Long-time Slashdot reader Joe_NoOne quotes Ars Technica:
A pair of Apollo-era NASA computers and hundreds of mysterious tape reels have been discovered in a deceased engineer's basement in Pittsburgh... Most of the tapes are unmarked, but the majority of the rest appear to be instrumentation reels for Pioneer 10 and Pioneer 11, NASA's fly-by missions to Jupiter and Saturn... At some point in the early 1970s, an IBM engineer working for NASA at the height of the Space Race took home the computers -- and the mysterious tape reels. A scrap dealer, invited to clean out the deceased's electronics-filled basement, discovered the computers. The devices were clearly labelled "NASA PROPERTY," so the dealer called NASA to report the find. "Please tell NASA these items were not stolen," the engineer's heir told the scrap dealer, according to the report. "They belonged to IBM Allegheny Center Pittsburgh, PA 15212. During the 1968-1972 timeframe, IBM was getting rid of the items so [redacted engineer] asked if he could have them and was told he could have them."
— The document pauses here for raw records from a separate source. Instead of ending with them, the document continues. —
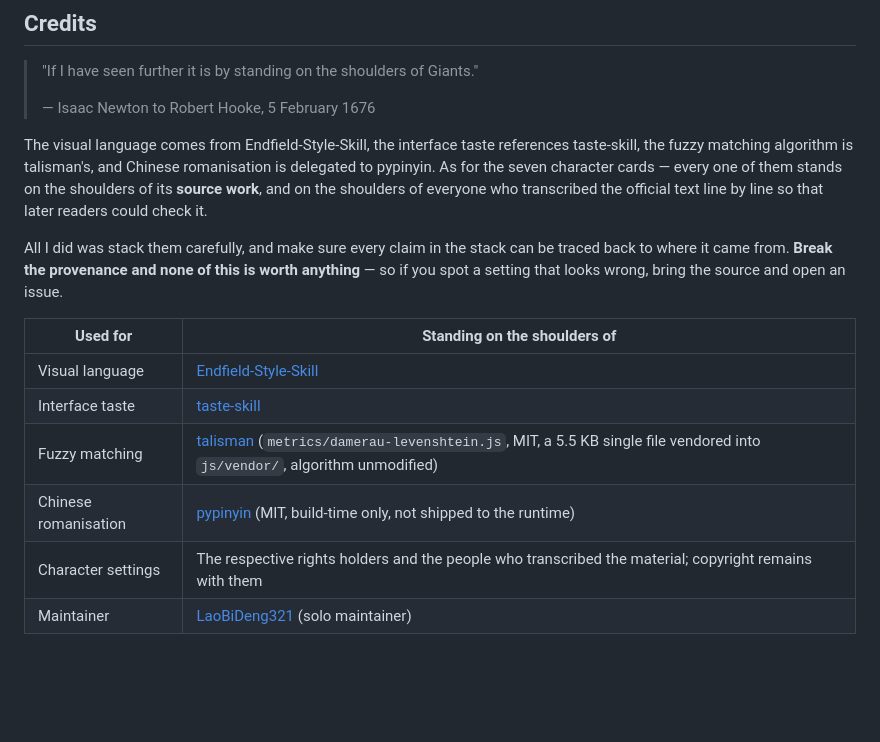
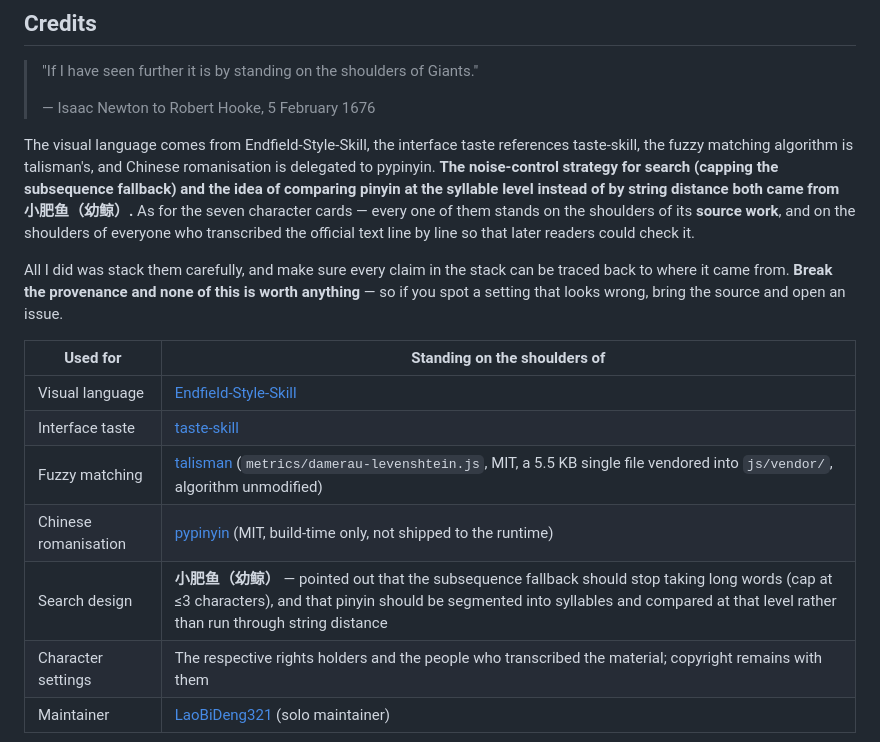
Before and after one commit to LaoBiDeng321/charforge, a Markdown page: README.en.md, the part around the change. Drawn GitHub-style; blank space fills up the shorter version.

```diff
--- a/README.en.md
+++ b/README.en.md
@@ -249,7 +249,7 @@ If you are the author of one of those images:
 >
 > — Isaac Newton to Robert Hooke, 5 February 1676
 
-The visual language comes from Endfield-Style-Skill, the interface taste references taste-skill, the fuzzy matching algorithm is talisman's, and Chinese romanisation is delegated to pypinyin. As for the seven character cards — every one of them stands on the shoulders of its **source work**, and on the shoulders of everyone who transcribed the official text line by line so that later readers could check it.
+The visual language comes from Endfield-Style-Skill, the interface taste references taste-skill, the fuzzy matching algorithm is talisman's, and Chinese romanisation is delegated to pypinyin. **The noise-control strategy for search (capping the subsequence fallback) and the idea of comparing pinyin at the syllable level instead of by string distance both came from 小肥鱼（幼鲸）.** As for the seven character cards — every one of them stands on the shoulders of its **source work**, and on the shoulders of everyone who transcribed the official text line by line so that later readers could check it.
 
 All I did was stack them carefully, and make sure every claim in the stack can be traced back to where it came from. **Break the provenance and none of this is worth anything** — so if you spot a setting that looks wrong, bring the source and open an issue.
 
@@ -259,6 +259,7 @@ All I did was stack them carefully, and make sure every claim in the stack can b
 | Interface taste | [taste-skill](https://github.com/Leonxlnx/taste-skill) |
 | Fuzzy matching | [talisman](https://github.com/yomguithereal/talisman) (`metrics/damerau-levenshtein.js`, MIT, a 5.5 KB single file vendored into `js/vendor/`, algorithm unmodified) |
 | Chinese romanisation | [pypinyin](https://github.com/mozillazg/python-pinyin) (MIT, build-time only, not shipped to the runtime) |
+| Search design | **小肥鱼（幼鲸）** — pointed out that the subsequence fallback should stop taking long words (cap at ≤3 characters), and that pinyin should be segmented into syllables and compared at that level rather than run through string distance |
 | Character settings | The respective rights holders and the people who transcribed the material; copyright remains with them |
 | Maintainer | [LaoBiDeng321](https://github.com/LaoBiDeng321) (solo maintainer) |
 
```
Also changed, not shown: README.md (+2 -1 lines), WEB.md (+1 -0 lines).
"NASA told the family of the deceased that it was not in the junk removal business," Ars Technica reports, adding "The two computers are so heavy that a crane was likely used to move the machines." A NASA archivist concluded there's no evidence the tapes contained anything of historic significance.Read Replies (0)
By EditorDavid from Slashdot's algorithm-will-see-you-now department
An anonymous reader quotes CNN:
Radiologists, who receive years of training and are some of the highest paid doctors, are among the first physicians who will have to adapt as artificial intelligence expands into health care... Today radiologists face a deluge of data as they serve patients. When Jim Brink, radiologist in chief at Massachusetts General Hospital, entered the field in the late 1980s, radiologists had to examine 20 to 50 images for CT and PET scans. Now, there can be as many as 1,000 images for one scan. The work can be tedious, making it prone to error. The added imagery also makes it harder for radiologists to use their time efficiently... The remarkable power of today's computers has raised the question of whether humans should even act as radiologists. Geoffrey Hinton, a legend in the field of artificial intelligence, went so far as to suggest that schools should stop training radiologists.
X-rays, CT scans, MRIs, ultrasounds and PET scans do improve patient care -- but they also drive up costs. And now one medical imaging startup can read a heart MRI in 15 seconds, a procedure which takes a human 45 minutes. Massachusetts General Hospital is already assembling data to train algorithms to spot 25 common scenarios. But Brinks predicts that ultimately AI will become more of a sophisticated diagnostic aid, flagging images that humans should examine more closely, while leaving radiologists with more time for interacting with patients and medical staff.Read Replies (0)
By EditorDavid from Slashdot's wanna-test department
Orome1 quotes Help Net Security:After the recent massive WannaCry ransomware campaign, Elad Erez, Director of Innovation at Imperva, was shocked at the number of systems that still sported the Microsoft Windows SMB Server vulnerabilities that made the attack possible. So, he decided to do something about it: he created Eternal Blues, an easy-to-use vulnerability scanner that he made available for download for free... The statistics collected by the tool, as well as the total number of downloads, show that after the NotPetya attack, people's awareness of the threat did increase... Over 8 million IP addresses were scanned, and a total of 60,000 vulnerable hosts were identified (out of ~537,000 that were responsive). Of the ~537,000 responsive hosts, some 258,000 still had SMBv1 enabled. One organization in France found two vulnerable hosts after scanning over 13,000 IP addresses, and Erez believes that without his tool, "finding those two needles in the haystack would have been an almost impossible mission... Here is a lesson for IT/Security departments: don't be so certain that you know your network well. Deploy a multi-layered stack of security tools for both risk analysis and real time enforcement."Read Replies (0)